Japanese animation comes in many flavors: manga, anime, and now in recent years computer-generated. However, when looked back upon, there are a few distinct legendary animated films to come from the land of the Rising Sun. Akira, probably the best known anime of all time, and Ghost in the Shell, a film which has spawned numerous comic book series and television adaptations. Now, after 10 years of being absent from the silver screen, director Mamoru Oshii returns with Innocence, the second chapter in the large screen incarnation of this highly imaginative and thought-provoking series.
Set in the year 2032 (28 years after the original), Innocence follows the tale of Batou, a human cyborg law enforcement officer in the government's anti-terrorist organization. Batou and his partner have been assigned to an unusual string of murders involving Gynoids â€" female robots designed specifically to provide sexual pleasure to their male owners. These robots have been malfunctioning and in many cases attacking and killing their masters. During the course of their investigation, Batou begins to suspect the involvement of a higher government agency, as all of their clues lead to dead ends even when trying to gain the proper clearance to talk to the company that makes the robots. Batou's suspicions become correct and the two finally discover a way to track down the power behind the murders. First, though, they must work their way through a computer hacker whose circular logic and firewall systems make it very difficult for them to crack the code in order to locate the actual factory where these gynoids are made. And just what does a young kidnapped girl have to do with the entire situation?

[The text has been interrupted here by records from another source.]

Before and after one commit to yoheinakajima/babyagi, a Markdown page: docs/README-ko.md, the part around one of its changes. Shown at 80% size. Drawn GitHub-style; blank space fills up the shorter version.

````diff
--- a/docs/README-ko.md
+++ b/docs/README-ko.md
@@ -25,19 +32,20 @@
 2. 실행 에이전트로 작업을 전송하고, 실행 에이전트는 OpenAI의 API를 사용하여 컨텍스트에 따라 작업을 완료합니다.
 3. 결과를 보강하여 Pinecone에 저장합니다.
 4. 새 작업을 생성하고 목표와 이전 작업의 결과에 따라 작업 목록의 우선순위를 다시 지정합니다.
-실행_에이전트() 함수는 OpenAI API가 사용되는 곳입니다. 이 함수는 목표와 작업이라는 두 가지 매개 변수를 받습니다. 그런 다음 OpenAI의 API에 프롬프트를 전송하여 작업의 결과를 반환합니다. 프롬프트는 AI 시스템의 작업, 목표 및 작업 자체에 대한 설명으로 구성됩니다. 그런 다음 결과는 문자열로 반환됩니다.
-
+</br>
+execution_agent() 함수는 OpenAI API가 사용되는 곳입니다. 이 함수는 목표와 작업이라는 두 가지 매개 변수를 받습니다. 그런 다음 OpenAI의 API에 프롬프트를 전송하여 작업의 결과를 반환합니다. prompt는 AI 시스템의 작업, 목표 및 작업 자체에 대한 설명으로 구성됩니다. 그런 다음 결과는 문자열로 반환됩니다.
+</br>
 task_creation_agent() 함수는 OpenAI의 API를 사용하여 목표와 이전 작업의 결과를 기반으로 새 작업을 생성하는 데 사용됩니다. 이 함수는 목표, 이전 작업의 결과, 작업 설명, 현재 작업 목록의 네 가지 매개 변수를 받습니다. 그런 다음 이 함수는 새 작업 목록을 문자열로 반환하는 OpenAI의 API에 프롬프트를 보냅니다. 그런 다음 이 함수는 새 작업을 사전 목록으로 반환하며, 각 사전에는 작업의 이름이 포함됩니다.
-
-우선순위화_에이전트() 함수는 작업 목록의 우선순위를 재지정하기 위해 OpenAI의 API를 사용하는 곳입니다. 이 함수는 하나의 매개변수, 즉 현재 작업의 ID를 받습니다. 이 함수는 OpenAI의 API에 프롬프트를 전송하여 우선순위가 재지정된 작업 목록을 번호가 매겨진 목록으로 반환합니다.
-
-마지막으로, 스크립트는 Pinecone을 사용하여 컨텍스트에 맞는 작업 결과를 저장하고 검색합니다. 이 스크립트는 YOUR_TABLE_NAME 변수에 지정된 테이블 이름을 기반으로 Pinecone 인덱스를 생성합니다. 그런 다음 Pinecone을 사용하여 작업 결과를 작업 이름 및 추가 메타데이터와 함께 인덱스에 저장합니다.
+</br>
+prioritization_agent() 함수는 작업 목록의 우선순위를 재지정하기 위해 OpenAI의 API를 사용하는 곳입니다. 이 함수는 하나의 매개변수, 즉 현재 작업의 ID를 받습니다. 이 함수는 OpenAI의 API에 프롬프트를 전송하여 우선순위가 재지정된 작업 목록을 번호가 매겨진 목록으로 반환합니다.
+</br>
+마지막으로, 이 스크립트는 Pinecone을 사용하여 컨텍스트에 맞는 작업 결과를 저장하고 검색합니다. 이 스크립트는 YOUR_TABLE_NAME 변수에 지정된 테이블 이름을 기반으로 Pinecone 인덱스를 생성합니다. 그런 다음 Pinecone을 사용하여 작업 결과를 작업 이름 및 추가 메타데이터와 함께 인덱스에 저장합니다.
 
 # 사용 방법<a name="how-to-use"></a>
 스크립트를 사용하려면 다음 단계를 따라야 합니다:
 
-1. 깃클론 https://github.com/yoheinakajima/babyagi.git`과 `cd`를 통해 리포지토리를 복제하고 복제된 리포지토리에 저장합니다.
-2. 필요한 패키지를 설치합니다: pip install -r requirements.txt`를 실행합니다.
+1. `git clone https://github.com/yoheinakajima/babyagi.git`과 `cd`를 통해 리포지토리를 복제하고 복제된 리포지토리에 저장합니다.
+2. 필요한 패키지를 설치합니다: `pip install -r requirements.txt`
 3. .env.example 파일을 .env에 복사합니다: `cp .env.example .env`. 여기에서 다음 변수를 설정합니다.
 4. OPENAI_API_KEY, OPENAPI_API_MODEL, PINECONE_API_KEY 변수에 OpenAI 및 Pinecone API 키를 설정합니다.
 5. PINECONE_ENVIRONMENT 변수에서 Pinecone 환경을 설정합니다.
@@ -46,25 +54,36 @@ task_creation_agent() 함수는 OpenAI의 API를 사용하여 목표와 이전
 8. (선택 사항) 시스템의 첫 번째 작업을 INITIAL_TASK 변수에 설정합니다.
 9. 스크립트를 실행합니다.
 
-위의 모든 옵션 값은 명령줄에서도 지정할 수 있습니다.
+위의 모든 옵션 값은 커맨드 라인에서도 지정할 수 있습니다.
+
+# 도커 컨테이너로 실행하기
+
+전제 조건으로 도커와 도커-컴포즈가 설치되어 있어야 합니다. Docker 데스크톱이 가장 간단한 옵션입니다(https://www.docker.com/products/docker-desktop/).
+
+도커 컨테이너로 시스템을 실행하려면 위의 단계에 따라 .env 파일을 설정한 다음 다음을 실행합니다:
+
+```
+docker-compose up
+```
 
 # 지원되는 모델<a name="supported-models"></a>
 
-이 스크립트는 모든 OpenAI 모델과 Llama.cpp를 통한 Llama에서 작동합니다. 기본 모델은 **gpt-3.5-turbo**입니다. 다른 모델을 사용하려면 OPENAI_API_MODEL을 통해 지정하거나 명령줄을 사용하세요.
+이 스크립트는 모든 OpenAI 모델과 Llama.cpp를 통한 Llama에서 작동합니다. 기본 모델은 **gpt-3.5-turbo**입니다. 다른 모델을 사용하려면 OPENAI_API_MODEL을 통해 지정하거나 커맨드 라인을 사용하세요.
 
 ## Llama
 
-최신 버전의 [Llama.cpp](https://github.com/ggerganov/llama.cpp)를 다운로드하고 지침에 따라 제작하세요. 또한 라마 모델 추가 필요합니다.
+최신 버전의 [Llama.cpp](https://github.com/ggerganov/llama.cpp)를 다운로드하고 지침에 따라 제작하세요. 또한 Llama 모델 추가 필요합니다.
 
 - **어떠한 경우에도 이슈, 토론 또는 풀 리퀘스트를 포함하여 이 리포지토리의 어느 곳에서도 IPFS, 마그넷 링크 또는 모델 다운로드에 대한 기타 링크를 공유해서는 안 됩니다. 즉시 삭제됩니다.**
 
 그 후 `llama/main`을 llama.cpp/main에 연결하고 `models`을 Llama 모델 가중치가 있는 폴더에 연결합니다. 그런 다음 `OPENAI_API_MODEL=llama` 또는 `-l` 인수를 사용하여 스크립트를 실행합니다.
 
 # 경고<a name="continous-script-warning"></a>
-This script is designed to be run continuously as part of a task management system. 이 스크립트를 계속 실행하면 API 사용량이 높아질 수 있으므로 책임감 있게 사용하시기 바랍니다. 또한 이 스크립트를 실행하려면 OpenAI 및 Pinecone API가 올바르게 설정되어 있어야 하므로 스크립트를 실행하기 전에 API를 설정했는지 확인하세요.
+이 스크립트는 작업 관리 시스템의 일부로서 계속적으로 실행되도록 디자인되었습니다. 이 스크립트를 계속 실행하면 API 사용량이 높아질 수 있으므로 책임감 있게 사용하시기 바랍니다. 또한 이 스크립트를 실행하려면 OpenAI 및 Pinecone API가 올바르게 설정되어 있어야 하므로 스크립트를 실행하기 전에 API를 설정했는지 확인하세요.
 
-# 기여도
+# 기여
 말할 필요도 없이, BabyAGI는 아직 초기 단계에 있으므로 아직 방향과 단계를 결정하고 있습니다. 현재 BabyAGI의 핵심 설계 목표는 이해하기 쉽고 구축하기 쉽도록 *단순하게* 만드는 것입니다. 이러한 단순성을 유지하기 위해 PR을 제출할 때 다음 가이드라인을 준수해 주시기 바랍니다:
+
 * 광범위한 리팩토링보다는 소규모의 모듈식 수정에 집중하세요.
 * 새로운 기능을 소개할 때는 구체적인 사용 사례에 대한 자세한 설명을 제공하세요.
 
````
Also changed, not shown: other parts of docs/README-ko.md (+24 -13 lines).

Ghost in the Shell 2: Innocence is an interesting piece of filmmaking because while there are many outstanding elements that I want to applaud within the 98 minutes, at the same time there is a lot that left me wanting more. First of all, the animation is breathtaking. A mixture of 2D and 3D (similar to Titan AE) â€" with the environments and locations being computer generated while the characters are hand drawn â€" is about the most beautiful animation I've seen on-screen in quite sometime. From the opening frame to the closing title there is no doubting that this film is a spectacle to look at and one that needs to be seen on as big of a screen as possible. Another positive is the action sequences. Though few and far between in the middle sequence of the film, they are present both off the top and at the end, which provides a satisfactory if not appropriate or expected end to the feature film. More on that in just a second.
Moving to the negatives, which for some people will be the biggest positive the film could offer â€" the story and the underlying (and in some places overlying) thematic material that it deals with. Now I'm not one to pretend that I'm anything more than someone with a love of film and motion picture cinema. I am by no means a philosopher or some sort of scholar. That said, the underlying message in The Matrix films was something I was easily able to grasp. However, sitting through 98 minutes of Ghost in the Shell 2 was a more demanding experience than I thought it could possible be. Simply put, the concepts and ideas brought up by this film in the last 45 minutes alone are enough to confuse even the most astute of movie audiences. While the opening of the film was fairly straightforward and easy to follow, things take a turn for the odd when the film introduces concepts such as machines that can think and act on their own and the humanification of dolls and our modern society. It also deals heavily with computer and human interaction as well as age-old philosophical teachings from Confucious, Descartes, and even the Bible itself. At the core of this film is a lot of deep meaning and interesting discussion material. The problem is that in its subtitled form, there is a lot of reading that needs to be done and it can become overwhelming.
So, I'm conflicted about Ghost in the Shell 2: Innocence. On one hand, I've never seen anything like it in terms of visual style and originality, and while my anime experience is limited, it was pretty entertaining and well put together. I can also respect the director for his deep thought-provoking subject matter, which is said to be one of the major influences of The Matrix films. On the other hand, the film becomes so confusing and bogged down in its own importance in the latter moments, that I left the theatre one bright Thursday afternoon with my head spinning, unsure what really happened. Ghost in the Shell 2 is the kind of film that I would need to see a few more times to dissect it properly and really grasp things at the much deeper level the film is trying to impart upon its viewers. Sadly, that didn't quite happen, and a lot of moviegoers will likely scratch their heads as to what occurs on screen. This is a valiant effort that is probably best left to those experts in the genre and those who have the time to watch and re-watch to get all the nuances and elements of the movie. Still, if you just want to see some fantastic visuals, you'd be hard-pressed to find anything more stellar than those on display here. Maybe one day I can fully appreciate the genius that is surely somewhere in the 98 minutes that Innocence unspools, but for now the best I can do is give this film a conditional recommendation as it's certainly not for everyone.
Mark McLeod has always loved film. In addition to his roles with ShowbizMonkeys.com, Mark also works on many film promotion projects in Vancouver, BC, through his company, Mark McLeod PR.